PET scan shows widowhood can up Alzheimer's risk: study
February 28, 2020
by Thomas Dworetzky
, Contributing Reporter
PET scans have shown that widowhood could boost Alzheimer's risks, according to a study by researchers from Brigham and Women's Hospital and Massachusetts General Hospital, published in the journal JAMA Network Open.
“Cognitively unimpaired, widowed older adults were particularly susceptible to Alzheimer's disease clinical progression,” the study concluded, calling widowhood “an understudied risk.”
Being married tends to further social engagement and emotional support, both known cognitive-decline fighters, according to senior author Dr. Nancy Donovan, of the Division of Geriatric Psychiatry at the Brigham and Women's Hospital, adding that beyond the loss of the social and emotional connections, the “loss of a spouse is a highly stressful life event which can have deleterious effects on the brain.”
The study used PET scans to measure β-amyloid levels in 260 cognitively unimpaired adults ages 62 to 89 — 153 women and 107 men — separated into married, widowed and unmarried groups.
No difference was found in brain functioning of the married and unmarried, but widows had more cognitive decline regardless of other factors such as age, socioeconomics or mental status — “being widowed was associated with accelerated β-amyloid–related cognitive decline during 3 years,” the study found.
The research suggests that the physiological impact of widowhood warrants further investigation.
“Our findings also suggest that researchers engaged in Alzheimer's disease prevention trials may want to pay particular attention to widowed older adults to tailor interventions for this especially susceptible group of patients,” advised the researchers.
PET scans used for Alzheimer's diagnosis were in the news in late January, when Alzheimer's researchers and patient advocates gathered in Washington for a briefing in support passage of the Medicare Diagnostic Radiopharmaceutical Payment Equity Act of 2019, also known as H.R. 3772, which would expand patient access to amyloid PET imaging for diagnosing, researching and treating Alzheimer's.
The briefing was hosted by the Medical Imaging and Technology Alliance (MITA), along with the Council on Radionuclides and Radiopharmaceuticals Inc. (CORAR), and the Society of Nuclear Medicine and Molecular Imaging (SNMMI).
Geri Taylor, a healthcare executive with Alzheimer's, who advocates for increased participation in Alzheimer's clinical trials, spoke about participating in a clinical trial for the drug Biogen, after a confirmed diagnosis with an amyloid PET scan.
"When the PET results were positive, I knew definitively I had Alzheimer's," Geri Taylor, a healthcare executive with Alzheimer's and advocate for greater Alzheimer's drug trials participation, explained, noting that, “the daily uncertainty of my life was resolved.

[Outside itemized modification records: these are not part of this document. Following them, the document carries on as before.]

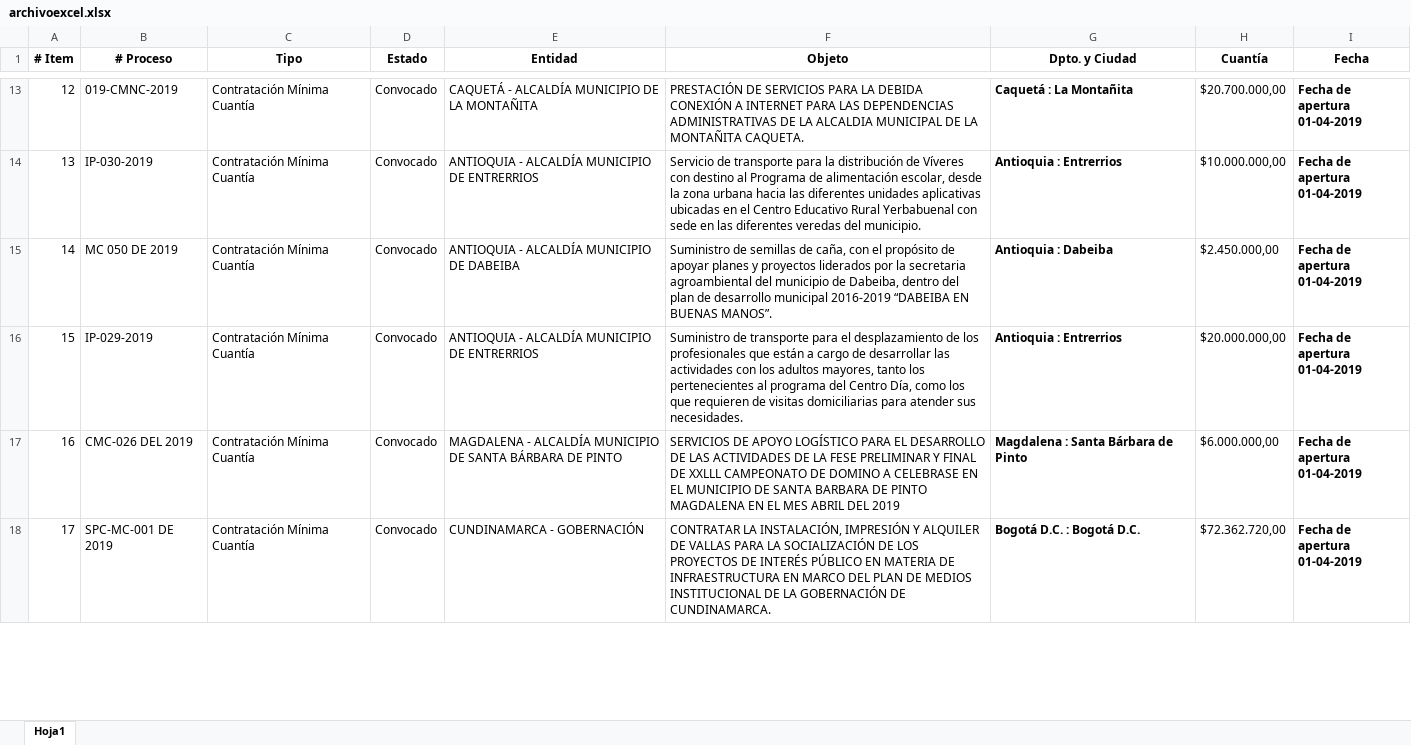
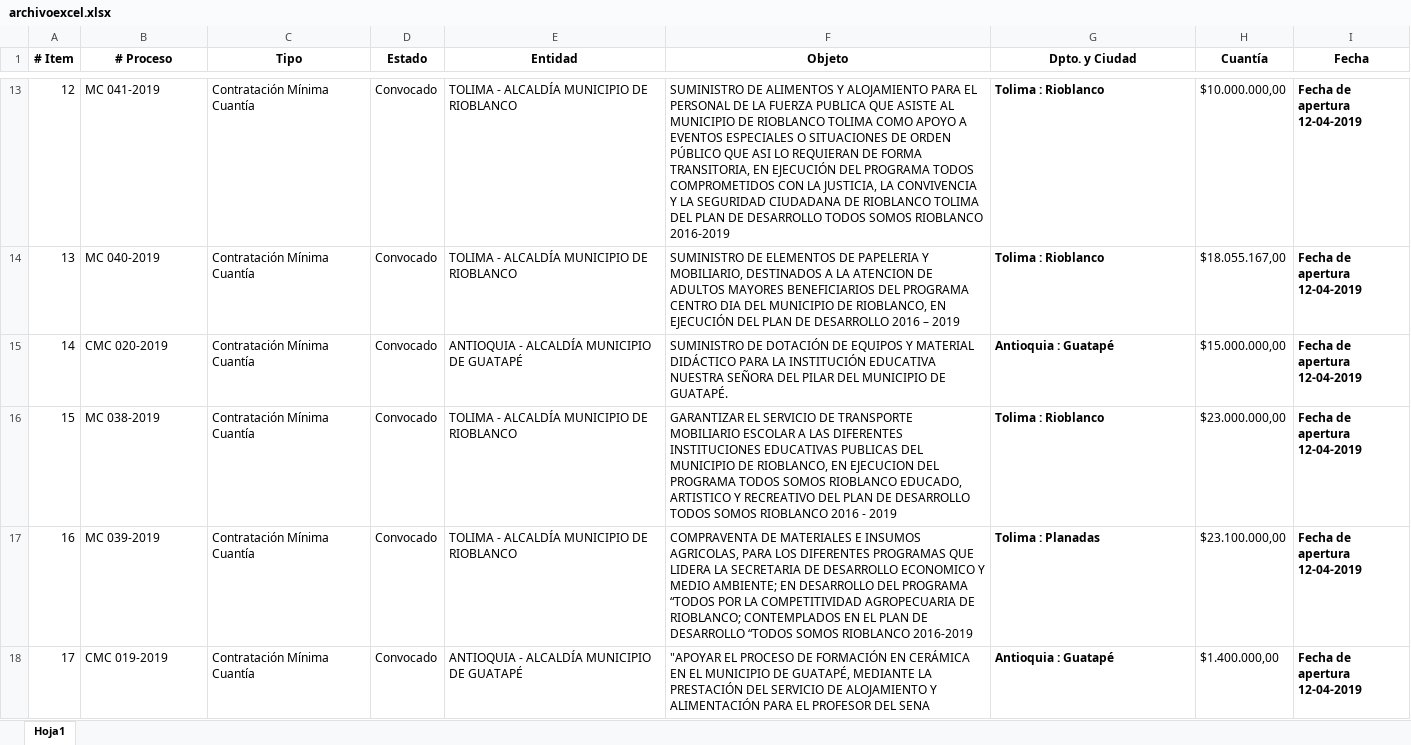
Before and after one commit to ShinobiDev/contratapp, an Excel workbook: public/archivos/archivoexcel.xlsx, sheet Hoja1, drawn as a sheet; only a part is shown, gaps mark what is left out; values as stored, in another font and other column widths than the file's, no borders; ↵ is a line break in a cell; the diff covers the shown part only; the diff names each change by its address in the sheet, - before the commit and + after, or states it on an @@ line.

Commit message:
se hace correciones y se agrega metodo para validar fecha

```diff
--- a/public/archivos/archivoexcel.xlsx (sheet Hoja1)
+++ b/public/archivos/archivoexcel.xlsx (sheet Hoja1)
-B13 (# Proceso): 019-CMNC-2019
+B13 (# Proceso): MC 041-2019
-E13 (Entidad): CAQUETÁ - ALCALDÍA MUNICIPIO DE LA MONTAÑITA
+E13 (Entidad): TOLIMA - ALCALDÍA MUNICIPIO DE RIOBLANCO
-F13 (Objeto): PRESTACIÓN DE SERVICIOS PARA LA DEBIDA CONEXIÓN A INTERNET PARA LAS DEPENDENCIAS ADMINISTRATIVAS DE LA ALCALDIA MUNICIPAL DE LA MONTAÑITA CAQUETA.
+F13 (Objeto): SUMINISTRO DE ALIMENTOS Y ALOJAMIENTO PARA EL PERSONAL DE LA FUERZA PUBLICA QUE ASISTE AL MUNICIPIO DE RIOBLANCO TOLIMA COMO APOYO A EVENTOS ESPECIALES O SITUACIONES DE ORDEN PÚBLICO QUE ASI LO REQUIERAN DE FORMA TRANSITORIA, EN EJECUCIÓN DEL PROGRAMA TODOS COMPROMETIDOS CON LA JUSTICIA, LA CONVIVENCIA Y LA SEGURIDAD CIUDADANA DE RIOBLANCO TOLIMA DEL PLAN DE DESARROLLO TODOS SOMOS RIOBLANCO 2016-2019
-G13 (Dpto. y Ciudad): Caquetá : La Montañita
+G13 (Dpto. y Ciudad): Tolima : Rioblanco
-H13 (Cuantía): $20.700.000,00
+H13 (Cuantía): $10.000.000,00
-I13:I18 (Fecha): Fecha de apertura ↵ 01-04-2019
+I13:I18 (Fecha): Fecha de apertura ↵ 12-04-2019
-B14 (# Proceso): IP-030-2019
+B14 (# Proceso): MC 040-2019
-E14 (Entidad): ANTIOQUIA - ALCALDÍA MUNICIPIO DE ENTRERRIOS
+E14 (Entidad): TOLIMA - ALCALDÍA MUNICIPIO DE RIOBLANCO
-F14 (Objeto): Servicio de transporte para la distribución de Víveres con destino al Programa de alimentación escolar, desde la zona urbana hacia las diferentes unidades aplicativas ubicadas en el Centro Educativo Rural Yerbabuenal con sede en las diferentes veredas del municipio.
+F14 (Objeto): SUMINISTRO DE ELEMENTOS DE PAPELERIA Y MOBILIARIO, DESTINADOS A LA ATENCION DE ADULTOS MAYORES BENEFICIARIOS DEL PROGRAMA CENTRO DIA DEL MUNICIPIO DE RIOBLANCO, EN EJECUCIÓN DEL PLAN DE DESARROLLO 2016 – 2019
-G14 (Dpto. y Ciudad): Antioquia : Entrerrios
+G14 (Dpto. y Ciudad): Tolima : Rioblanco
-H14 (Cuantía): $10.000.000,00
+H14 (Cuantía): $18.055.167,00
-B15 (# Proceso): MC 050 DE 2019
+B15 (# Proceso): CMC 020-2019
-E15 (Entidad): ANTIOQUIA - ALCALDÍA MUNICIPIO DE DABEIBA
+E15 (Entidad): ANTIOQUIA - ALCALDÍA MUNICIPIO DE GUATAPÉ
-F15 (Objeto): Suministro de semillas de caña, con el propósito de apoyar planes y proyectos liderados por la secretaria agroambiental del municipio de Dabeiba, dentro del plan de desarrollo municipal 2016-2019 “DABEIBA EN BUENAS MANOS”.
+F15 (Objeto): SUMINISTRO DE DOTACIÓN DE EQUIPOS Y MATERIAL DIDÁCTICO PARA LA INSTITUCIÓN EDUCATIVA NUESTRA SEÑORA DEL PILAR DEL MUNICIPIO DE GUATAPÉ.
-G15 (Dpto. y Ciudad): Antioquia : Dabeiba
+G15 (Dpto. y Ciudad): Antioquia : Guatapé
-H15 (Cuantía): $2.450.000,00
+H15 (Cuantía): $15.000.000,00
-B16 (# Proceso): IP-029-2019
+B16 (# Proceso): MC 038-2019
-E16 (Entidad): ANTIOQUIA - ALCALDÍA MUNICIPIO DE ENTRERRIOS
+E16 (Entidad): TOLIMA - ALCALDÍA MUNICIPIO DE RIOBLANCO
-F16 (Objeto): Suministro de transporte para el desplazamiento de los profesionales que están a cargo de desarrollar las actividades con los adultos mayores, tanto los pertenecientes al programa del Centro Día, como los que requieren de visitas domiciliarias para atender sus necesidades.
+F16 (Objeto): GARANTIZAR EL SERVICIO DE TRANSPORTE MOBILIARIO ESCOLAR A LAS DIFERENTES INSTITUCIONES EDUCATIVAS PUBLICAS DEL MUNICIPIO DE RIOBLANCO, EN EJECUCION DEL PROGRAMA TODOS SOMOS RIOBLANCO EDUCADO, ARTISTICO Y RECREATIVO DEL PLAN DE DESARROLLO TODOS SOMOS RIOBLANCO 2016 - 2019
-G16 (Dpto. y Ciudad): Antioquia : Entrerrios
+G16 (Dpto. y Ciudad): Tolima : Rioblanco
-H16 (Cuantía): $20.000.000,00
+H16 (Cuantía): $23.000.000,00
-B17 (# Proceso): CMC-026 DEL 2019
+B17 (# Proceso): MC 039-2019
-E17 (Entidad): MAGDALENA - ALCALDÍA MUNICIPIO DE SANTA BÁRBARA DE PINTO
+E17 (Entidad): TOLIMA - ALCALDÍA MUNICIPIO DE RIOBLANCO
-F17 (Objeto): SERVICIOS DE APOYO LOGÍSTICO PARA EL DESARROLLO DE LAS ACTIVIDADES DE LA FESE PRELIMINAR Y FINAL DE XXLLL CAMPEONATO DE DOMINO A CELEBRASE EN EL MUNICIPIO DE SANTA BARBARA DE PINTO MAGDALENA EN EL MES ABRIL DEL 2019
+F17 (Objeto): COMPRAVENTA DE MATERIALES E INSUMOS AGRICOLAS, PARA LOS DIFERENTES PROGRAMAS QUE LIDERA LA SECRETARIA DE DESARROLLO ECONOMICO Y MEDIO AMBIENTE; EN DESARROLLO DEL PROGRAMA “TODOS POR LA COMPETITIVIDAD AGROPECUARIA DE RIOBLANCO; CONTEMPLADOS EN EL PLAN DE DESARROLLO “TODOS SOMOS RIOBLANCO 2016-2019
-G17 (Dpto. y Ciudad): Magdalena : Santa Bárbara de Pinto
+G17 (Dpto. y Ciudad): Tolima : Planadas
-H17 (Cuantía): $6.000.000,00
+H17 (Cuantía): $23.100.000,00
-B18 (# Proceso): SPC-MC-001 DE 2019
+B18 (# Proceso): CMC 019-2019
-E18 (Entidad): CUNDINAMARCA - GOBERNACIÓN
+E18 (Entidad): ANTIOQUIA - ALCALDÍA MUNICIPIO DE GUATAPÉ
-F18 (Objeto): CONTRATAR LA INSTALACIÓN, IMPRESIÓN Y ALQUILER DE VALLAS PARA LA SOCIALIZACIÓN DE LOS PROYECTOS DE INTERÉS PÚBLICO EN MATERIA DE INFRAESTRUCTURA EN MARCO DEL PLAN DE MEDIOS INSTITUCIONAL DE LA GOBERNACIÓN DE CUNDINAMARCA.
+F18 (Objeto): "APOYAR EL PROCESO DE FORMACIÓN EN CERÁMICA EN EL MUNICIPIO DE GUATAPÉ, MEDIANTE LA PRESTACIÓN DEL SERVICIO DE ALOJAMIENTO Y ALIMENTACIÓN PARA EL PROFESOR DEL SENA
-G18 (Dpto. y Ciudad): Bogotá D.C. : Bogotá D.C.
+G18 (Dpto. y Ciudad): Antioquia : Guatapé
-H18 (Cuantía): $72.362.720,00
+H18 (Cuantía): $1.400.000,00
```
Also changed, not shown: 560 edited cells elsewhere in this sheet, 5 other files.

Only individuals with positive PET scans were admitted to clinical trials. Before, they were admitted only based on symptoms. We now know the results of older trials were corrupted by participants who didn't actually have the disease.”
This latest study is not the only one to look at the links between married status and dementia risk. In 2018, a meta-analysis by U.K. and European researchers of 15 studies, published in the British Medical Journal, found that “being married is associated with reduced risk of dementia [compared with] widowed and lifelong single people, who are also underdiagnosed in routine clinical practice,” as noted by first author Dr. Andrew Summerlad of the University College London Division of Psychiatry, adding that, “dementia prevention in unmarried people should focus on education and physical health, and should consider the possible effect of social engagement as a modifiable risk factor.”